Introduction: The adverse effects of delayed admission to the intensive care unit (ICU) have been recognized in previous studies. However, the definitions of delayed admission vary across studies. This study proposed a model to define 'delayed admission', and explored the effect of ICU waiting time on patients' outcome.Methods: This retrospective cohort study included nontraumatic adult patients on mechanical ventilation in the emergency department (ED), from July 2009 to June 2010. The primary outcomes measures were 21-ventilator-day mortality and prolonged hospital stays (over 30 days). Models of Cox regression and logistic regression were used for multivariate analysis. The non-delayed ICU waiting was defined as a period in which the time effect on mortality was not statistically significant in a Cox regression model. To identify a suitable cutoff point between 'delayed' and 'non-delayed' subsets from the overall data were made based on ICU waiting time and the hazard ratio of ICU waiting hour in each subset was iteratively calculated. The cutoff time was then used to evaluate the impact of delayed ICU admission on mortality and prolonged length of hospital stay.Results: The final analysis included 1,242 patients. The time effect on mortality emerged after 4 hours, thus we deduced ICU waiting time in the ED of >4 hours as delayed.
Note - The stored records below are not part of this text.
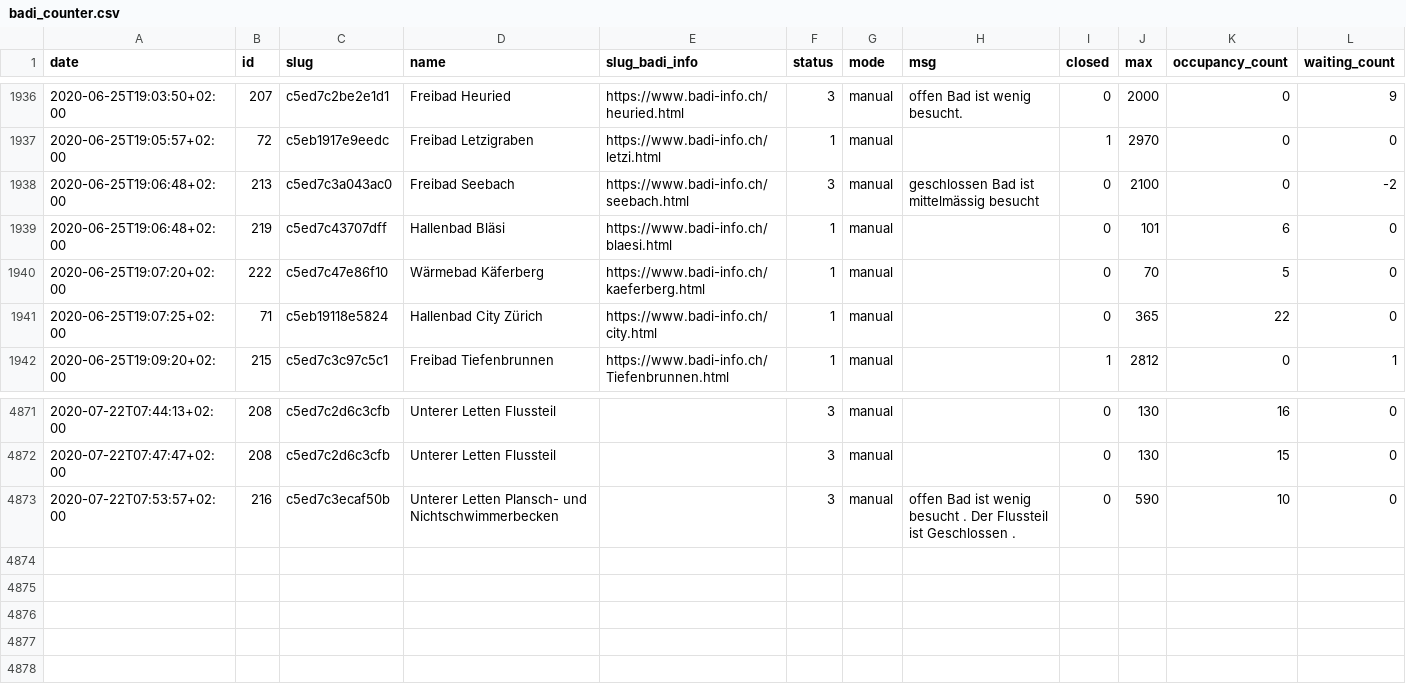
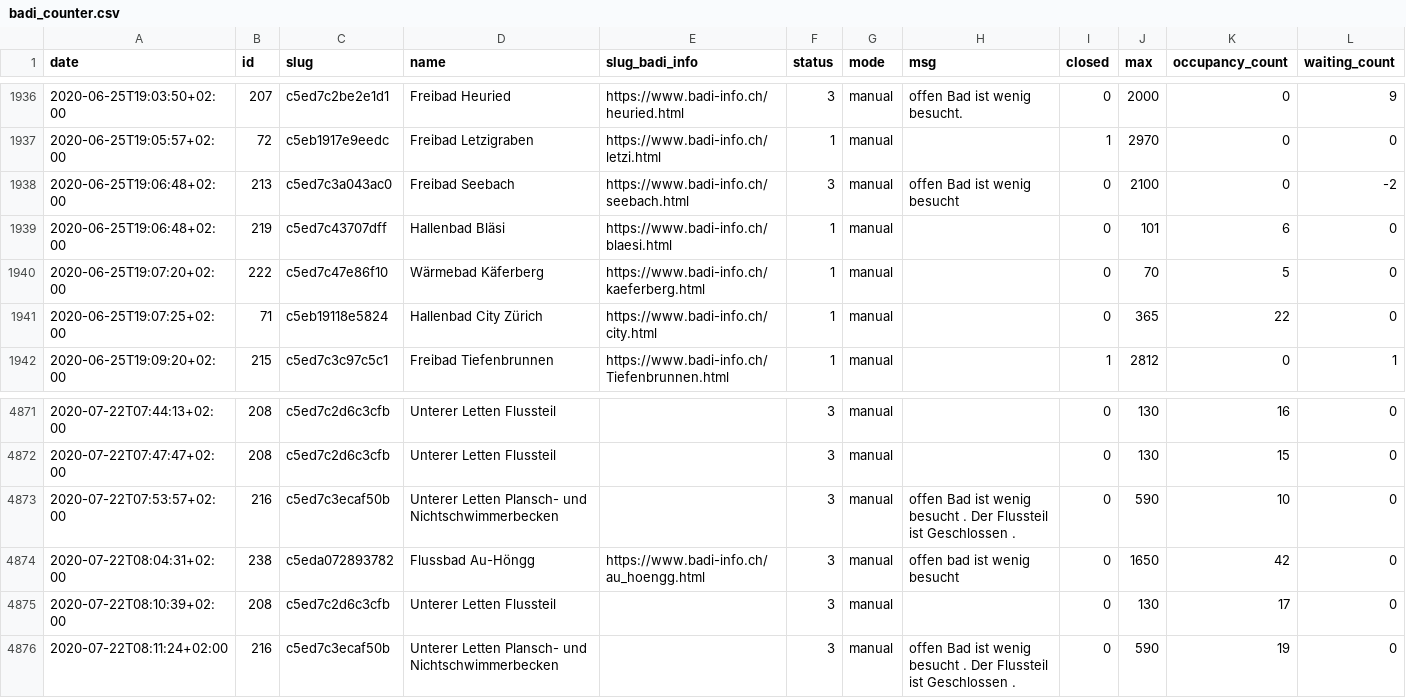
Before and after one commit to opendatazurich/opendatazurich.github.io, a CSV file: automation/badi-counter/badi_counter.csv, drawn as a sheet; only a part is shown, gaps mark what is left out.

Commit message:
Update badi_counter.csv with latest data

```diff
--- a/automation/badi-counter/badi_counter.csv
+++ b/automation/badi-counter/badi_counter.csv
@@ -1937,3 +1937,3 @@ date,id,slug,name,slug_badi_info,status,mode,msg,closed,max,occupancy_count,wait
 2020-06-25T19:05:57+02:00,72,c5eb1917e9eedc,"Freibad Letzigraben",https://www.badi-info.ch/letzi.html,1,manual,"",1,2970,0,0
-2020-06-25T19:06:48+02:00,213,c5ed7c3a043ac0,"Freibad Seebach",https://www.badi-info.ch/seebach.html,3,manual,"geschlossen Bad ist mittelmässig besucht",0,2100,0,-2
+2020-06-25T19:06:48+02:00,213,c5ed7c3a043ac0,"Freibad Seebach",https://www.badi-info.ch/seebach.html,3,manual,"offen Bad ist wenig besucht",0,2100,0,-2
 2020-06-25T19:06:48+02:00,219,c5ed7c43707dff,"Hallenbad Bläsi",https://www.badi-info.ch/blaesi.html,1,manual,"",0,101,6,0
@@ -4873 +4873,4 @@ date,id,slug,name,slug_badi_info,status,mode,msg,closed,max,occupancy_count,wait
 2020-07-22T07:53:57+02:00,216,c5ed7c3ecaf50b,"Unterer Letten Plansch- und Nichtschwimmerbecken","",3,manual,"offen Bad ist wenig besucht . Der Flussteil ist Geschlossen .",0,590,10,0
+2020-07-22T08:04:31+02:00,238,c5eda072893782,"Flussbad Au-Höngg",https://www.badi-info.ch/au_hoengg.html,3,manual,"offen bad ist wenig besucht",0,1650,42,0
+2020-07-22T08:10:39+02:00,208,c5ed7c2d6c3cfb,"Unterer Letten Flussteil","",3,manual,"",0,130,17,0
+2020-07-22T08:11:24+02:00,216,c5ed7c3ecaf50b,"Unterer Letten Plansch- und Nichtschwimmerbecken","",3,manual,"offen Bad ist wenig besucht . Der Flussteil ist Geschlossen .",0,590,19,0
```
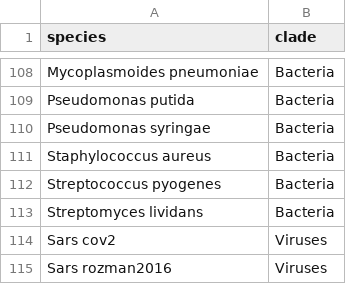
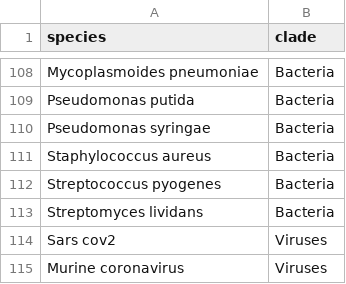
Before and after one commit to m-swirski/RiboCrypt, a CSV file: inst/home/species_clades.csv, drawn as a sheet; only a part is shown, gaps mark what is left out.

```diff
--- a/inst/home/species_clades.csv
+++ b/inst/home/species_clades.csv
@@ -114,2 +114,2 @@ Streptomyces lividans,Bacteria
 Sars cov2,Viruses
-Sars rozman2016,Viruses
+Murine coronavirus,Viruses
```
Also changed, not shown: 2 other files.
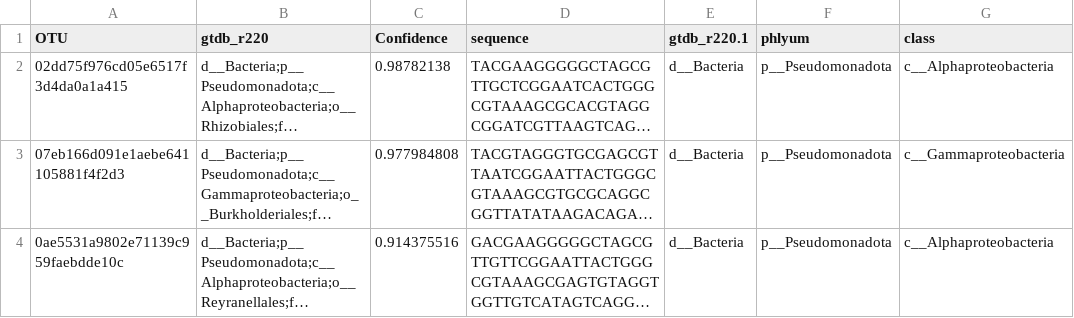
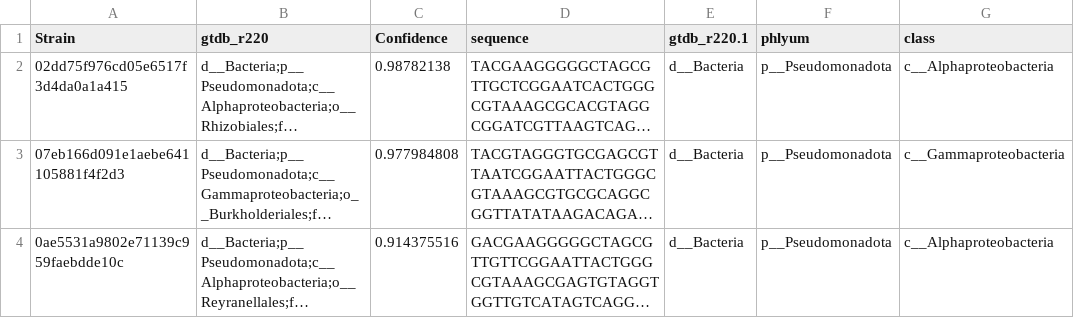
Before and after one commit to omahern/Sip_CopyNumber, a CSV file: datafiles/gtdb_r220_ioc_25june26.csv, drawn as a sheet; only a part is shown; long unchanged cells end in …; the diff names each change by its address in the sheet, - before the commit and + after, or states it on an @@ line.

```diff
--- a/datafiles/gtdb_r220_ioc_25june26.csv
+++ b/datafiles/gtdb_r220_ioc_25june26.csv
-A1: OTU
+A1: Strain
```
Also changed, not shown: datafiles/exp3_bd.csv, 50 other files.
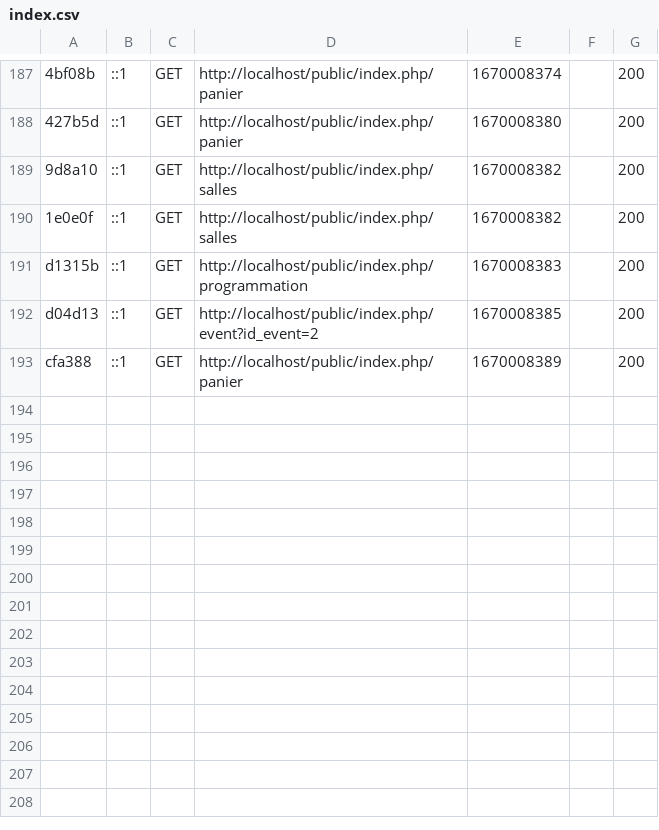
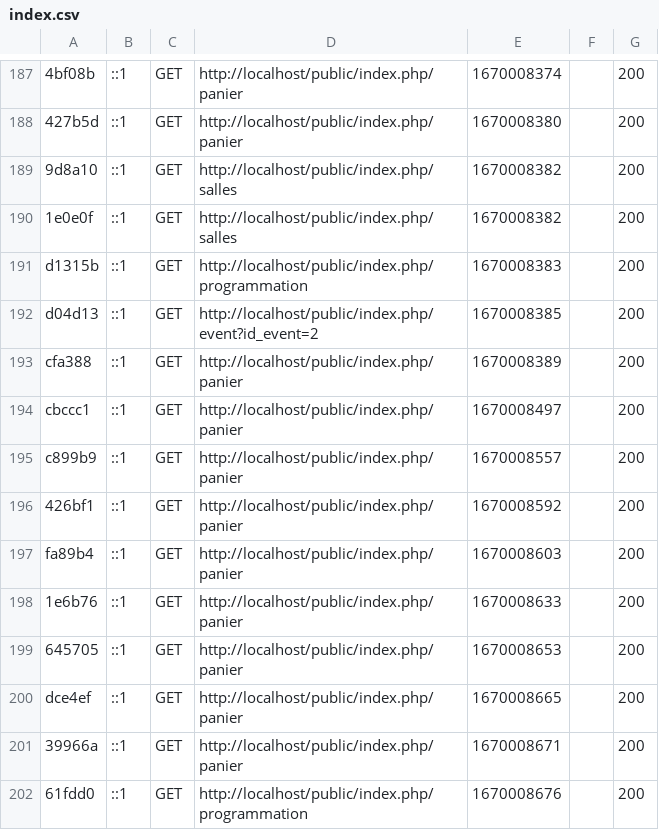
Before and after one commit to MathieuLePuil/SAE301-3event, a CSV file: var/cache/dev/profiler/index.csv, drawn as a sheet; only a part is shown, gaps mark what is left out.

```diff
--- a/var/cache/dev/profiler/index.csv
+++ b/var/cache/dev/profiler/index.csv
@@ -193 +193,10 @@ d04d13,::1,GET,http://localhost/public/index.php/event?id_event=2,1670008385,,20
 cfa388,::1,GET,http://localhost/public/index.php/panier,1670008389,,200
+cbccc1,::1,GET,http://localhost/public/index.php/panier,1670008497,,200
+c899b9,::1,GET,http://localhost/public/index.php/panier,1670008557,,200
+426bf1,::1,GET,http://localhost/public/index.php/panier,1670008592,,200
+fa89b4,::1,GET,http://localhost/public/index.php/panier,1670008603,,200
+1e6b76,::1,GET,http://localhost/public/index.php/panier,1670008633,,200
+645705,::1,GET,http://localhost/public/index.php/panier,1670008653,,200
+dce4ef,::1,GET,http://localhost/public/index.php/panier,1670008665,,200
+39966a,::1,GET,http://localhost/public/index.php/panier,1670008671,,200
+61fdd0,::1,GET,http://localhost/public/index.php/programmation,1670008676,,200
```
Also changed, not shown: 3 other files.
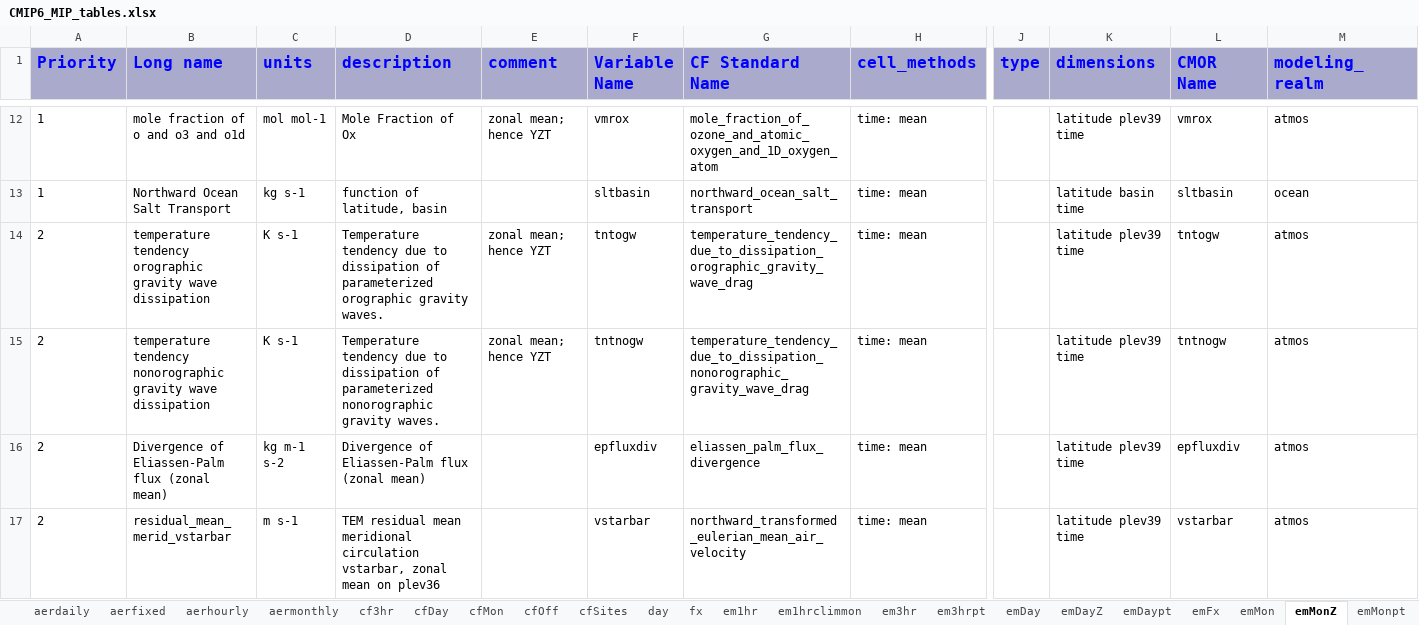
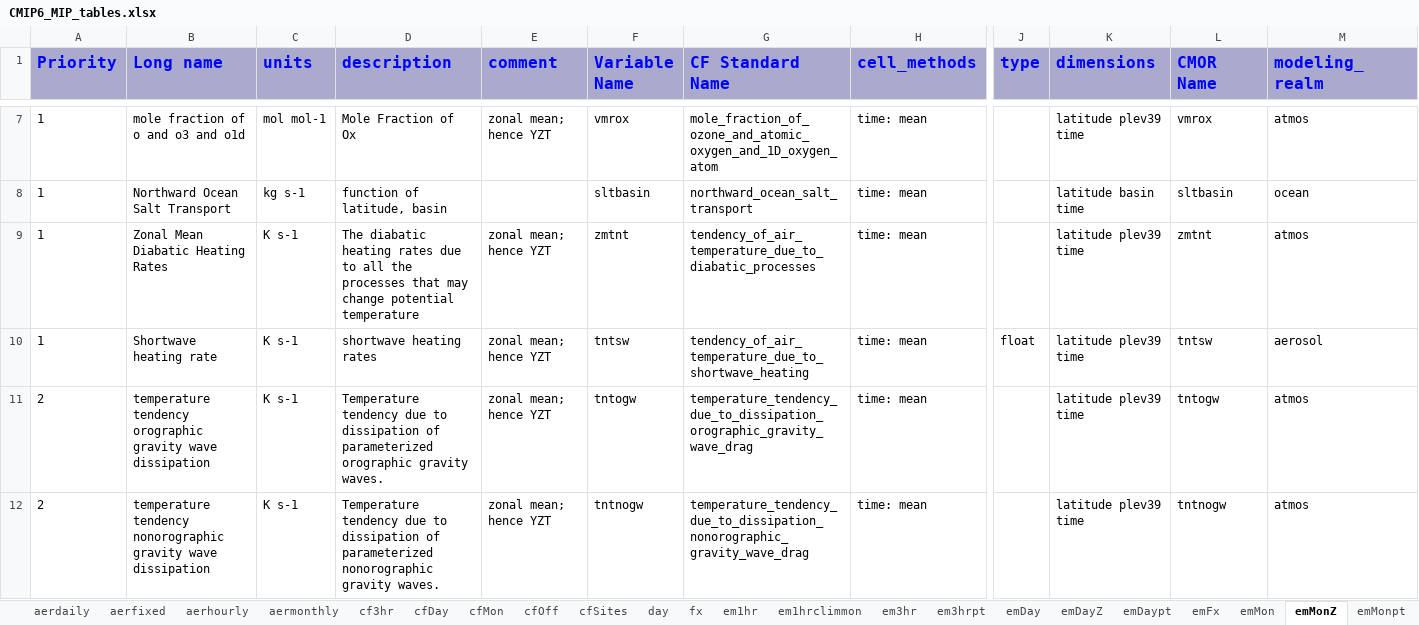
Before and after one commit to zklaus-cmip6/CMIP6dreq, an Excel workbook: dreqPy/docs/CMIP6_MIP_tables.xlsx, sheet emMonZ, drawn as a sheet; only a part is shown, gaps mark what is left out; the shorter side is filled out with more unchanged rows; values as stored, in another font and other column widths than the file's, no borders; rows hold the shown columns only; the diff covers the shown part only; the diff names each change by its address in the sheet, - before the commit and + after, or states it on an @@ line.

```diff
--- a/dreqPy/docs/CMIP6_MIP_tables.xlsx (sheet emMonZ)
+++ b/dreqPy/docs/CMIP6_MIP_tables.xlsx (sheet emMonZ)
+row 9: 1 | Zonal Mean Diabatic Heating Rates | K s-1 | The diabatic heating rates due to all the processes that may change potential temperature | zonal mean; hence YZT | zmtnt | tendency_of_air_temperature_due_to_diabatic_processes | time: mean |  | latitude plev39 time | zmtnt | atmos
+row 10: 1 | Shortwave heating rate | K s-1 | shortwave heating rates | zonal mean; hence YZT | tntsw | tendency_of_air_temperature_due_to_shortwave_heating | time: mean | float | latitude plev39 time | tntsw | aerosol
```
Also changed, not shown: 6 added rows, 5 removed rows and 1 edited cell elsewhere in this sheet, sheet emMon, sheet cfMon, sheet LIyrant, sheet LIyrgre, sheet Omon, sheet emDay, 31 more sheets, other sheet tabs, 10 other files.
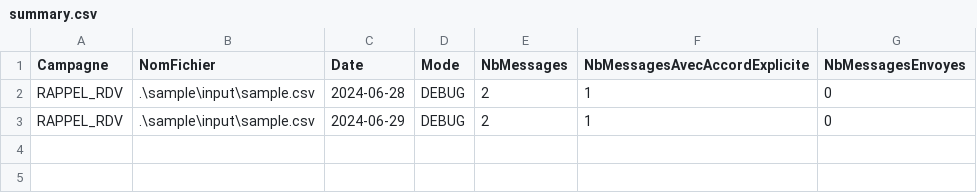
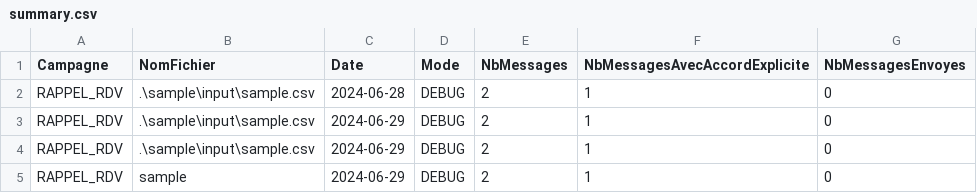
Before and after one commit to SkaJess/smsmanager, a CSV file: sample/output/summary.csv, drawn as a sheet.

```diff
--- a/sample/output/summary.csv
+++ b/sample/output/summary.csv
@@ -3 +3,3 @@ RAPPEL_RDV;".\sample\input\sample.csv";2024-06-28;DEBUG;2;1;0
 RAPPEL_RDV;".\sample\input\sample.csv";2024-06-29;DEBUG;2;1;0
+RAPPEL_RDV;".\sample\input\sample.csv";2024-06-29;DEBUG;2;1;0
+RAPPEL_RDV;sample;2024-06-29;DEBUG;2;1;0
```
Also changed, not shown: 1 other file.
By logistic regression analysis, delayed ICU admission affected the outcomes of 21-ventilator-day mortality and prolonged hospital stay, with an odds ratio of 1.41 (95% confidence interval, 1.05 to 1.89) and 1.56 (95% confidence interval, 1.07 to 2.27) respectively.Conclusions: For patients on mechanical ventilation in the ED, delayed ICU admission is associated with higher probability of mortality and additional resource expenditure. A benchmark waiting time of no more than 4 hours for ICU admission is recommended.
ASJC Scopus subject areas
- Critical Care and Intensive Care Medicine